Revision tracking records
━━━━━━━━━━━━━━━━━━━━

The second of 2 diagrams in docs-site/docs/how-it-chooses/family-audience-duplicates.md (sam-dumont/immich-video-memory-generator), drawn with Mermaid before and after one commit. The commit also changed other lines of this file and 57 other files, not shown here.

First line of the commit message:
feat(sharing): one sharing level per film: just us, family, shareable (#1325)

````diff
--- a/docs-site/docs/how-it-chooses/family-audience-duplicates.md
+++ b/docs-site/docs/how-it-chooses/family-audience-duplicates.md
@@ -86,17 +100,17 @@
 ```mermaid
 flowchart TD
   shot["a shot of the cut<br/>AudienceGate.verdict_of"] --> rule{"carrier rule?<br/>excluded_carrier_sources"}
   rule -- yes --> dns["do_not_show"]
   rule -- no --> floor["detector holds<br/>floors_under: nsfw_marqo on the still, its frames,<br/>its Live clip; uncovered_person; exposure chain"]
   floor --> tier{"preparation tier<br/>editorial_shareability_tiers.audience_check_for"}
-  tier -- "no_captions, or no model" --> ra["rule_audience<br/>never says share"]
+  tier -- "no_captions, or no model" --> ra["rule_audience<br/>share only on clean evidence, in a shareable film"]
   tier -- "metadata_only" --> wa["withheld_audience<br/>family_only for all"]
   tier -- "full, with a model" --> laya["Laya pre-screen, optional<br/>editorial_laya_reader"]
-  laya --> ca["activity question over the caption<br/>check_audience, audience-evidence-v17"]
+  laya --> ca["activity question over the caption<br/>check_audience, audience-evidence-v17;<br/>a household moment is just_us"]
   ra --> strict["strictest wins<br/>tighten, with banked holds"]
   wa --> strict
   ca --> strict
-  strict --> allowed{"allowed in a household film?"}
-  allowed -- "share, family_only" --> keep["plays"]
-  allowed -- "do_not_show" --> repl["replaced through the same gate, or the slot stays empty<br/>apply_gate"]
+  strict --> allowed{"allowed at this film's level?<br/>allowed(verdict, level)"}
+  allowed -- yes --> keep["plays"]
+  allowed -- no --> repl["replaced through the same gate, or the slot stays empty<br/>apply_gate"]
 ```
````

━━━━━━━━━━━━━━━━━━━━

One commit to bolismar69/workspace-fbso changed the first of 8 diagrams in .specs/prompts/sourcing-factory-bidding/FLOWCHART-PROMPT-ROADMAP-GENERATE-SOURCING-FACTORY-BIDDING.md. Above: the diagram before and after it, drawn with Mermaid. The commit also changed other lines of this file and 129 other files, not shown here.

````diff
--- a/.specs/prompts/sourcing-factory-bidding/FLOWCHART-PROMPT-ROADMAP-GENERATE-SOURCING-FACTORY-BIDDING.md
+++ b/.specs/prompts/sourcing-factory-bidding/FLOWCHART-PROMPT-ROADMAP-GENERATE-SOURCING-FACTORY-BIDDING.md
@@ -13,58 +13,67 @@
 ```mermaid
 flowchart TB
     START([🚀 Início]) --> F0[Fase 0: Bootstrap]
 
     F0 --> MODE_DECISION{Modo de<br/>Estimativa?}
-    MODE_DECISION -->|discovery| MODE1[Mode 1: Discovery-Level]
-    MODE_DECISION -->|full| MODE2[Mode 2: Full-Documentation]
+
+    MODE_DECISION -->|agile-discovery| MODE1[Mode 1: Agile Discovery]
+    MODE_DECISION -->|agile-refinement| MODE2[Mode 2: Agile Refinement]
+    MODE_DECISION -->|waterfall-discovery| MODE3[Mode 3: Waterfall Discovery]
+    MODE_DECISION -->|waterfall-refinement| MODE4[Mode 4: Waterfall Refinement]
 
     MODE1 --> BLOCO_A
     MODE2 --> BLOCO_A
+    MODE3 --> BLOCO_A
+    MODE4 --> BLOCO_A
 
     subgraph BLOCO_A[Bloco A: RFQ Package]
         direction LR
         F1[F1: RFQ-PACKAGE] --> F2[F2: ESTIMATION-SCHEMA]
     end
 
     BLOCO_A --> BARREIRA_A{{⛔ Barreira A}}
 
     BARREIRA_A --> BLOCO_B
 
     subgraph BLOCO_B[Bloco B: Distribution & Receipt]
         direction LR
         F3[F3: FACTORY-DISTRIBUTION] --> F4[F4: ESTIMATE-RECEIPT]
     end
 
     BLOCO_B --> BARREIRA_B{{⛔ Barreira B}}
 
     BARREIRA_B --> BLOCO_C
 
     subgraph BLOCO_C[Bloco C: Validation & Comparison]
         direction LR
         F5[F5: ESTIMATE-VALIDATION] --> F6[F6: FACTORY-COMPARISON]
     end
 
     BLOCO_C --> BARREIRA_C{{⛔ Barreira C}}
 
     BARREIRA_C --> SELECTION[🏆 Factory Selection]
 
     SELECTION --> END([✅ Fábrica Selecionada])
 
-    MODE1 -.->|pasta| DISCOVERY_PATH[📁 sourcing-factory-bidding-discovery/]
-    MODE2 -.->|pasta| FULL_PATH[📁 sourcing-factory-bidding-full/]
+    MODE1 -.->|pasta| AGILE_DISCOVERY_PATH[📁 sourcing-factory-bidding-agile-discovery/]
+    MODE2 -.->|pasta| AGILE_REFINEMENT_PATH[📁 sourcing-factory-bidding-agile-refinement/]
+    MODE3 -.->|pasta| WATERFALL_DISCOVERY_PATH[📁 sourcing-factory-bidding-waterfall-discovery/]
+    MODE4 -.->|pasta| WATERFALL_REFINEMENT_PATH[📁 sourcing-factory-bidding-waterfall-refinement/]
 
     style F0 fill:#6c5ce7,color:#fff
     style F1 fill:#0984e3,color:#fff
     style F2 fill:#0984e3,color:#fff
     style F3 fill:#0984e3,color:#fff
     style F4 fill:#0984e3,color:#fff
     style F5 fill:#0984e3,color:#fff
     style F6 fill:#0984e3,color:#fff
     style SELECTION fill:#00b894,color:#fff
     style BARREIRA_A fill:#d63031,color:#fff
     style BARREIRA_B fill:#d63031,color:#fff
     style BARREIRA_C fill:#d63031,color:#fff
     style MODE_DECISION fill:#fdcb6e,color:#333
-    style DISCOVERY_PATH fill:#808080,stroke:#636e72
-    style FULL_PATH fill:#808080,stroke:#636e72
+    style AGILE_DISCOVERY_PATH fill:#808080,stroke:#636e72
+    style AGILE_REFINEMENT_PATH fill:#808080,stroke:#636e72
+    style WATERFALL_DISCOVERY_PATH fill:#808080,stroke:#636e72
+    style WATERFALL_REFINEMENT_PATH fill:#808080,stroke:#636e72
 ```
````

━━━━━━━━━━━━━━━━━━━━

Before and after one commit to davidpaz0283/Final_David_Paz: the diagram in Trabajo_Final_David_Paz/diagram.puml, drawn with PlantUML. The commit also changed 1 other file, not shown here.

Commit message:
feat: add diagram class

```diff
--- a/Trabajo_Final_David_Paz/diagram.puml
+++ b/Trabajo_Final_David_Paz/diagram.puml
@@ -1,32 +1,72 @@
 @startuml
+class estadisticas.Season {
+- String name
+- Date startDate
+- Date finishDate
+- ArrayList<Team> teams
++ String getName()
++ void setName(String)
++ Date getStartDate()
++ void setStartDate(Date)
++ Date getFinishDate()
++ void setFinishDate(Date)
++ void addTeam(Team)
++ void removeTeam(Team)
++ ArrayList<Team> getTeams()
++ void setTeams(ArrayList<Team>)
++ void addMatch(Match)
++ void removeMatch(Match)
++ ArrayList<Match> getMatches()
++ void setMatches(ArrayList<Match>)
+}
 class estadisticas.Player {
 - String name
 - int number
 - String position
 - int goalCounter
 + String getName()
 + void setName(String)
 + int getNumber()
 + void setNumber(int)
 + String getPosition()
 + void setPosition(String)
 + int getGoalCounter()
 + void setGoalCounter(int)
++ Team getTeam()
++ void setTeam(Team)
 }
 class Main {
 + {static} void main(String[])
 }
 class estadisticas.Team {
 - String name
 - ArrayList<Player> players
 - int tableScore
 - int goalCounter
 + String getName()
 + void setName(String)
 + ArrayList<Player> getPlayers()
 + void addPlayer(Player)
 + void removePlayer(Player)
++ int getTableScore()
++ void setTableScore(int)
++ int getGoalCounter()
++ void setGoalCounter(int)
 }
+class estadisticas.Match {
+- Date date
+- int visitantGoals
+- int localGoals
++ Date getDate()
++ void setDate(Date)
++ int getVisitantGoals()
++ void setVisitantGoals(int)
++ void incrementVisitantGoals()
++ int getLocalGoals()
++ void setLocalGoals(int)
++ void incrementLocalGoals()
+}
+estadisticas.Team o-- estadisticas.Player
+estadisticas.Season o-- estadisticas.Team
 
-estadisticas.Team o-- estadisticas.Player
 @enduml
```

━━━━━━━━━━━━━━━━━━━━

> [Assignment]: Gather each line of the records holding the string "Team".

> [Result below]:
+- ArrayList<Team> teams
++ void addTeam(Team)
++ void removeTeam(Team)
++ ArrayList<Team> getTeams()
++ void setTeams(ArrayList<Team>)
++ Team getTeam()
++ void setTeam(Team)
 class estadisticas.Team {
+estadisticas.Team o-- estadisticas.Player
+estadisticas.Season o-- estadisticas.Team
-estadisticas.Team o-- estadisticas.Player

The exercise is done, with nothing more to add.